Reducing highway deaths is the top priority for the new leader of the Utah Highway Patrol.

S. Duane Richens, a trooper who worked his way to second in command before retiring two years ago, said Wednesday he agreed to come back mainly because he wants to help Utahns become safer drivers."There are 20 to 27 people killed every month in Utah on the highways," he said. "I came back to see if I could alleviate some of that."

But Richens, 52, said there are few things he plans to change in the patrol. He praised the work of former superintendent Mike Chabries, who recently was hired to be Salt Lake City's chief of police.

Chabries coined a slogan advising people to drive the speed limit and "arrive alive." The slogan is direct and effective, Richens said.

Although he supports the 65 mph speed limit in rural areas, Richens said, too many drivers in Salt Lake County are trying to maintain that speed on the freeways.

"That's where we're having the problems," he said.

Richens was a lieutenant colonel two years ago when he decided to retire from the patrol. He became a communication coordinator for the Utah Department of Public Safety, where he helped consolidate police dispatching centers.

John T. Nielsen, director of public safety, praised Richens' work in combining the police and emergency dispatching responsibilities of several public safety agencies.

"He has literally worked miracles in that position," Nielsen said.

Nielsen chose Richens to head the UHP without going through a formal application process. Because Richens was retired he was collecting a pension in addition to his state salary. He now will have to suspend his retirement.

"He does this at great personal financial sacrifice to him," Nielsen said.

Richens joined the UHP as a trooper in 1960 in the Green River and Uintah Basin areas. He was promoted to sergeant in 1972, in charge of troopers in the Moab area. In 1977 he was promoted to lieutenant in charge of the training division.
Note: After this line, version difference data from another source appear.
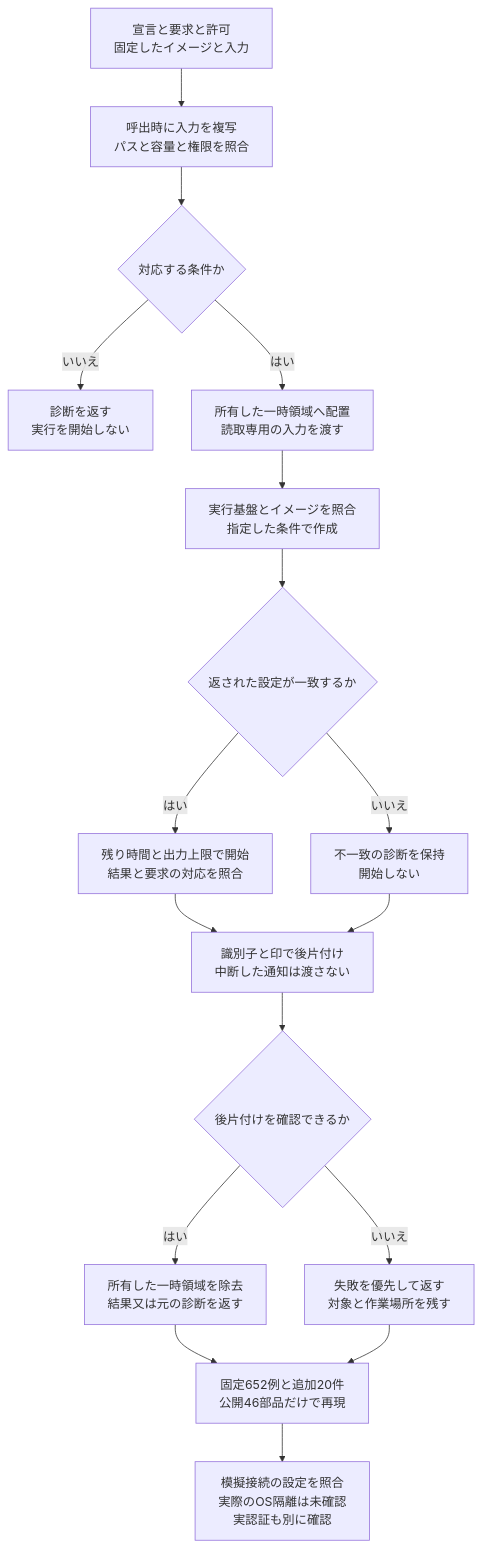
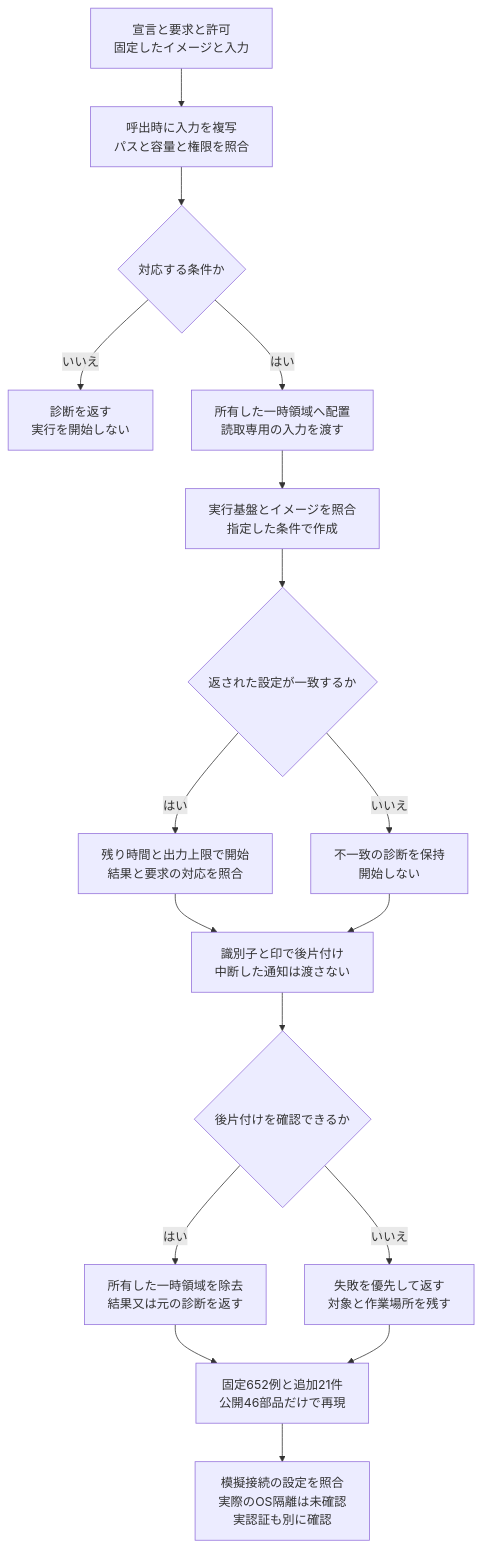
Before and after one commit to koukemo/morivyx: the diagram in docs/diagrams/python-plugin-container.mmd, drawn with Mermaid. The commit also changed 5 other files, not shown here.

```diff
--- a/docs/diagrams/python-plugin-container.mmd
+++ b/docs/diagrams/python-plugin-container.mmd
@@ -1,17 +1,17 @@
 flowchart TD
   A[宣言と要求と許可<br/>固定したイメージと入力] --> B[呼出時に入力を複写<br/>パスと容量と権限を照合]
   B --> C{対応する条件か}
   C -->|いいえ| D[診断を返す<br/>実行を開始しない]
   C -->|はい| E[所有した一時領域へ配置<br/>読取専用の入力を渡す]
   E --> F[実行基盤とイメージを照合<br/>指定した条件で作成]
   F --> G{返された設定が一致するか}
   G -->|はい| H[残り時間と出力上限で開始<br/>結果と要求の対応を照合]
   G -->|いいえ| I[不一致の診断を保持<br/>開始しない]
   H --> J[識別子と印で後片付け<br/>中断した通知は渡さない]
   I --> J
   J --> K{後片付けを確認できるか}
   K -->|はい| L[所有した一時領域を除去<br/>結果又は元の診断を返す]
   K -->|いいえ| M[失敗を優先して返す<br/>対象と作業場所を残す]
-  L --> N[固定652例と追加20件<br/>公開46部品だけで再現]
+  L --> N[固定652例と追加21件<br/>公開46部品だけで再現]
   M --> N
   N --> O[模擬接続の設定を照合<br/>実際のOS隔離は未確認<br/>実認証も別に確認]
```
One year later he was made field captain in charge of the southern half of the state, a job he held until made assistant superintendent in 1981.

Richens is married and has three children and seven grandchildren.